Below is a block of records; reproduce all of them exactly and leave out any pictures.

Data extract:
========
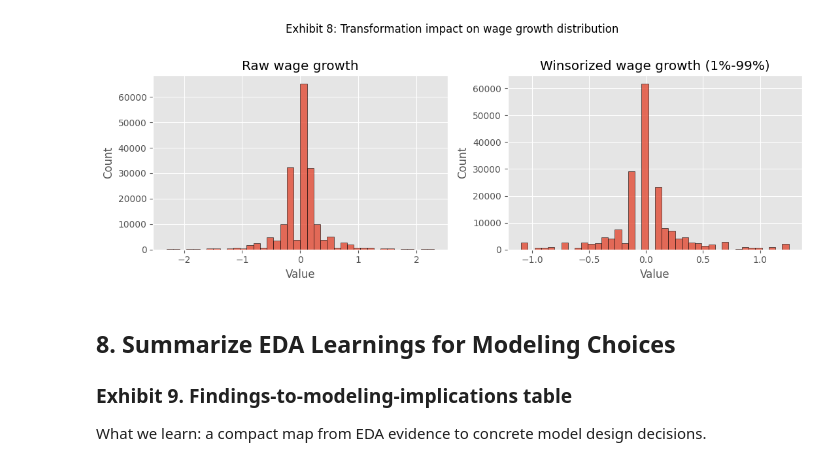
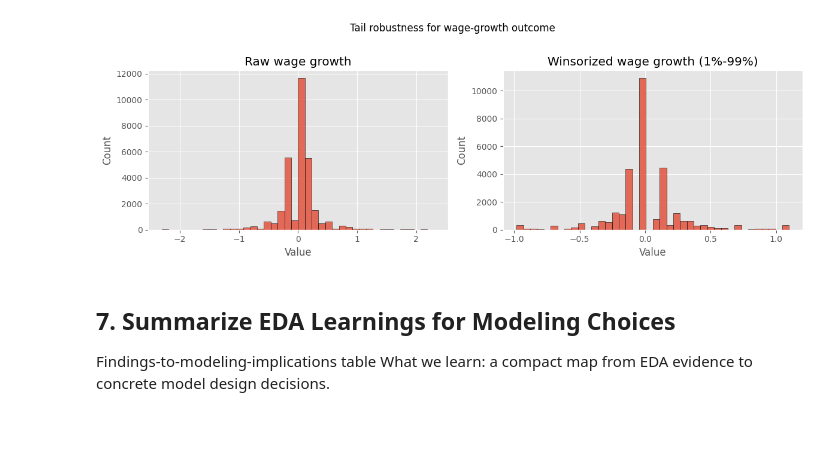
Before and after one commit to TingyingHuang/ECC3479-The-impact-of-AI-exposure-on-wage-growth, a Jupyter notebook: code/eda_analysis.ipynb, the cells around one changed output. Saved outputs shown, nothing was run; the diff lists cells and outputs as text; code cells hidden in the pictures; blank space fills up the shorter version.

```diff
--- a/code/eda_analysis.ipynb
+++ b/code/eda_analysis.ipynb
@@ -167,5 +208,5 @@ plt.show()
 # %%
-# Exhibit 4: Occupation AI exposure frequency by ANZSCO 2-digit
+# Occupation AI exposure frequency by ANZSCO 2-digit
 occ_exposure = (
     raw.dropna(subset=["anzsco2", "aioe2_mean"])
     .groupby("anzsco2", as_index=False)
@@ -175,7 +216,7 @@ occ_exposure = (
 
 fig, ax = plt.subplots(figsize=(12, 5))
 ax.bar(occ_exposure["anzsco2"].astype(str), occ_exposure["aioe2_mean"], alpha=0.85)
-ax.set_title("Exhibit 4: Mean AI exposure by ANZSCO 2-digit occupation")
+ax.set_title("Mean AI exposure by ANZSCO 2-digit occupation")
 ax.set_xlabel("ANZSCO 2-digit")
 ax.set_ylabel("Mean AIOE")
 plt.xticks(rotation=90)
@@ -341,21 +489,21 @@ transform_compare
 # %%
-fig, axes = plt.subplots(1, 2, figsize=(11, 4))
-axes[0].hist(trans["wage_growth_log_1y"], bins=40, edgecolor="black", alpha=0.8)
+fig, axes = plt.subplots(1, 2, figsize=(12, 4))
+axes[0].hist(rob["wage_growth_log_1y"], bins=40, edgecolor="black", alpha=0.8)
 axes[0].set_title("Raw wage growth")
-axes[1].hist(trans["wage_growth_winsor"], bins=40, edgecolor="black", alpha=0.8)
+axes[1].hist(rob["wage_growth_winsor"], bins=40, edgecolor="black", alpha=0.8)
 axes[1].set_title("Winsorized wage growth (1%-99%)")
 for ax in axes:
     ax.set_xlabel("Value")
     ax.set_ylabel("Count")
-fig.suptitle("Exhibit 8: Transformation impact on wage growth distribution", y=1.02)
+fig.suptitle("Tail robustness for wage-growth outcome", y=1.02)
 plt.tight_layout()
 plt.show()
 # %% [output]
-[figure, old version]
+[figure, new version]
 # %% [markdown]
-## 8. Summarize EDA Learnings for Modeling Choices
+## 7. Summarize EDA Learnings for Modeling Choices
 
-### Exhibit 9. Findings-to-modeling-implications table
+Findings-to-modeling-implications table
 What we learn: a compact map from EDA evidence to concrete model design decisions.
 # %%
 overall_corr = raw[["aioe2_mean", "wage_growth_log_1y"]].dropna().corr().iloc[0, 1]
```
Also changed, not shown: parts of 23 cells of this notebook, 3 other files.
========
Written answer:
Before and after one commit to TingyingHuang/ECC3479-The-impact-of-AI-exposure-on-wage-growth, a Jupyter notebook: code/eda_analysis.ipynb, the cells around one changed output. Saved outputs shown, nothing was run; the diff lists cells and outputs as text; code cells hidden in the pictures; blank space fills up the shorter version.

```diff
--- a/code/eda_analysis.ipynb
+++ b/code/eda_analysis.ipynb
@@ -167,5 +208,5 @@ plt.show()
 # %%
-# Exhibit 4: Occupation AI exposure frequency by ANZSCO 2-digit
+# Occupation AI exposure frequency by ANZSCO 2-digit
 occ_exposure = (
     raw.dropna(subset=["anzsco2", "aioe2_mean"])
     .groupby("anzsco2", as_index=False)
@@ -175,7 +216,7 @@ occ_exposure = (
 
 fig, ax = plt.subplots(figsize=(12, 5))
 ax.bar(occ_exposure["anzsco2"].astype(str), occ_exposure["aioe2_mean"], alpha=0.85)
-ax.set_title("Exhibit 4: Mean AI exposure by ANZSCO 2-digit occupation")
+ax.set_title("Mean AI exposure by ANZSCO 2-digit occupation")
 ax.set_xlabel("ANZSCO 2-digit")
 ax.set_ylabel("Mean AIOE")
 plt.xticks(rotation=90)
@@ -341,21 +489,21 @@ transform_compare
 # %%
-fig, axes = plt.subplots(1, 2, figsize=(11, 4))
-axes[0].hist(trans["wage_growth_log_1y"], bins=40, edgecolor="black", alpha=0.8)
+fig, axes = plt.subplots(1, 2, figsize=(12, 4))
+axes[0].hist(rob["wage_growth_log_1y"], bins=40, edgecolor="black", alpha=0.8)
 axes[0].set_title("Raw wage growth")
-axes[1].hist(trans["wage_growth_winsor"], bins=40, edgecolor="black", alpha=0.8)
+axes[1].hist(rob["wage_growth_winsor"], bins=40, edgecolor="black", alpha=0.8)
 axes[1].set_title("Winsorized wage growth (1%-99%)")
 for ax in axes:
     ax.set_xlabel("Value")
     ax.set_ylabel("Count")
-fig.suptitle("Exhibit 8: Transformation impact on wage growth distribution", y=1.02)
+fig.suptitle("Tail robustness for wage-growth outcome", y=1.02)
 plt.tight_layout()
 plt.show()
 # %% [output]
-[figure, old version]
+[figure, new version]
 # %% [markdown]
-## 8. Summarize EDA Learnings for Modeling Choices
+## 7. Summarize EDA Learnings for Modeling Choices
 
-### Exhibit 9. Findings-to-modeling-implications table
+Findings-to-modeling-implications table
 What we learn: a compact map from EDA evidence to concrete model design decisions.
 # %%
 overall_corr = raw[["aioe2_mean", "wage_growth_log_1y"]].dropna().corr().iloc[0, 1]
```
Also changed, not shown: parts of 23 cells of this notebook, 3 other files.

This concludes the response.